> **YOUR OBJECTIVE**
The complete listing should be restated exactly.

> **RECORDS FOR THE TASK**
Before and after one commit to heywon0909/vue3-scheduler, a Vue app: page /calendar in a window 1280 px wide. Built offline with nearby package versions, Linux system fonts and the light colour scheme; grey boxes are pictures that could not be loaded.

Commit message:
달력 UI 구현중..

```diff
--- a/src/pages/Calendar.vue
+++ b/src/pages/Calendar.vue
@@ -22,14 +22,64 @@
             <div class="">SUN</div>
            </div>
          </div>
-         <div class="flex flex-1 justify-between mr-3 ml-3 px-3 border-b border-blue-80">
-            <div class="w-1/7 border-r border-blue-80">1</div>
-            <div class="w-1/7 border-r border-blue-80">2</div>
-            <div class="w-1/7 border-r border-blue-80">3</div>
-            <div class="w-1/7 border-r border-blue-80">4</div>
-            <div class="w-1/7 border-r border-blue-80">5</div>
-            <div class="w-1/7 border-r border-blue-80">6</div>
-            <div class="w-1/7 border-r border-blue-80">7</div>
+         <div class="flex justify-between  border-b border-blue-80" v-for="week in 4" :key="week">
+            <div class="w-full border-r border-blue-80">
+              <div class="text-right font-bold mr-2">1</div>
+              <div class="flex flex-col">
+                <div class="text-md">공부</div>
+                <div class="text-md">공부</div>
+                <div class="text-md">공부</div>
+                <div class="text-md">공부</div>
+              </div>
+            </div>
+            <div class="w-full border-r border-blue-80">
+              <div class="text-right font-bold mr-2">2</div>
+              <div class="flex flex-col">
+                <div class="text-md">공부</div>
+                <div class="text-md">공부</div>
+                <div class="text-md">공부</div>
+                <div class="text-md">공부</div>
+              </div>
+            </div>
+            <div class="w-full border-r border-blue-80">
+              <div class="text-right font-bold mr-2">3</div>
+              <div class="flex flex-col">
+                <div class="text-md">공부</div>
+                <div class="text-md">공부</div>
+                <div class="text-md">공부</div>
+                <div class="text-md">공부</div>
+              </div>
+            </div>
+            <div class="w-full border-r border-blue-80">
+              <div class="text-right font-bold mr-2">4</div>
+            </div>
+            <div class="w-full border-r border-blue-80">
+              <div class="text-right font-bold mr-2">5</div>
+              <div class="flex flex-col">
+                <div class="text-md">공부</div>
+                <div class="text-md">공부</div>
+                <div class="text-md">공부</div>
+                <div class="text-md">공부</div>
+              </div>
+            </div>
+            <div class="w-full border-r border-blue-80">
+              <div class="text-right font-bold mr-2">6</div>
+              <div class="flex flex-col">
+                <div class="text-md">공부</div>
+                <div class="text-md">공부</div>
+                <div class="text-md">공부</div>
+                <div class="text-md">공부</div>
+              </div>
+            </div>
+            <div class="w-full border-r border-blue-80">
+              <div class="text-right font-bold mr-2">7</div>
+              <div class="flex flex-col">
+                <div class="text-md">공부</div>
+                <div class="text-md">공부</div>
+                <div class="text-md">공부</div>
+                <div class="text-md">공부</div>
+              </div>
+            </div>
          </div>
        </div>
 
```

> **TASK OUTPUT**
Before and after one commit to heywon0909/vue3-scheduler, a Vue app: page /calendar in a window 1280 px wide. Built offline with nearby package versions, Linux system fonts and the light colour scheme; grey boxes are pictures that could not be loaded.

Commit message:
달력 UI 구현중..

```diff
--- a/src/pages/Calendar.vue
+++ b/src/pages/Calendar.vue
@@ -22,14 +22,64 @@
             <div class="">SUN</div>
            </div>
          </div>
-         <div class="flex flex-1 justify-between mr-3 ml-3 px-3 border-b border-blue-80">
-            <div class="w-1/7 border-r border-blue-80">1</div>
-            <div class="w-1/7 border-r border-blue-80">2</div>
-            <div class="w-1/7 border-r border-blue-80">3</div>
-            <div class="w-1/7 border-r border-blue-80">4</div>
-            <div class="w-1/7 border-r border-blue-80">5</div>
-            <div class="w-1/7 border-r border-blue-80">6</div>
-            <div class="w-1/7 border-r border-blue-80">7</div>
+         <div class="flex justify-between  border-b border-blue-80" v-for="week in 4" :key="week">
+            <div class="w-full border-r border-blue-80">
+              <div class="text-right font-bold mr-2">1</div>
+              <div class="flex flex-col">
+                <div class="text-md">공부</div>
+                <div class="text-md">공부</div>
+                <div class="text-md">공부</div>
+                <div class="text-md">공부</div>
+              </div>
+            </div>
+            <div class="w-full border-r border-blue-80">
+              <div class="text-right font-bold mr-2">2</div>
+              <div class="flex flex-col">
+                <div class="text-md">공부</div>
+                <div class="text-md">공부</div>
+                <div class="text-md">공부</div>
+                <div class="text-md">공부</div>
+              </div>
+            </div>
+            <div class="w-full border-r border-blue-80">
+              <div class="text-right font-bold mr-2">3</div>
+              <div class="flex flex-col">
+                <div class="text-md">공부</div>
+                <div class="text-md">공부</div>
+                <div class="text-md">공부</div>
+                <div class="text-md">공부</div>
+              </div>
+            </div>
+            <div class="w-full border-r border-blue-80">
+              <div class="text-right font-bold mr-2">4</div>
+            </div>
+            <div class="w-full border-r border-blue-80">
+              <div class="text-right font-bold mr-2">5</div>
+              <div class="flex flex-col">
+                <div class="text-md">공부</div>
+                <div class="text-md">공부</div>
+                <div class="text-md">공부</div>
+                <div class="text-md">공부</div>
+              </div>
+            </div>
+            <div class="w-full border-r border-blue-80">
+              <div class="text-right font-bold mr-2">6</div>
+              <div class="flex flex-col">
+                <div class="text-md">공부</div>
+                <div class="text-md">공부</div>
+                <div class="text-md">공부</div>
+                <div class="text-md">공부</div>
+              </div>
+            </div>
+            <div class="w-full border-r border-blue-80">
+              <div class="text-right font-bold mr-2">7</div>
+              <div class="flex flex-col">
+                <div class="text-md">공부</div>
+                <div class="text-md">공부</div>
+                <div class="text-md">공부</div>
+                <div class="text-md">공부</div>
+              </div>
+            </div>
          </div>
        </div>
 
```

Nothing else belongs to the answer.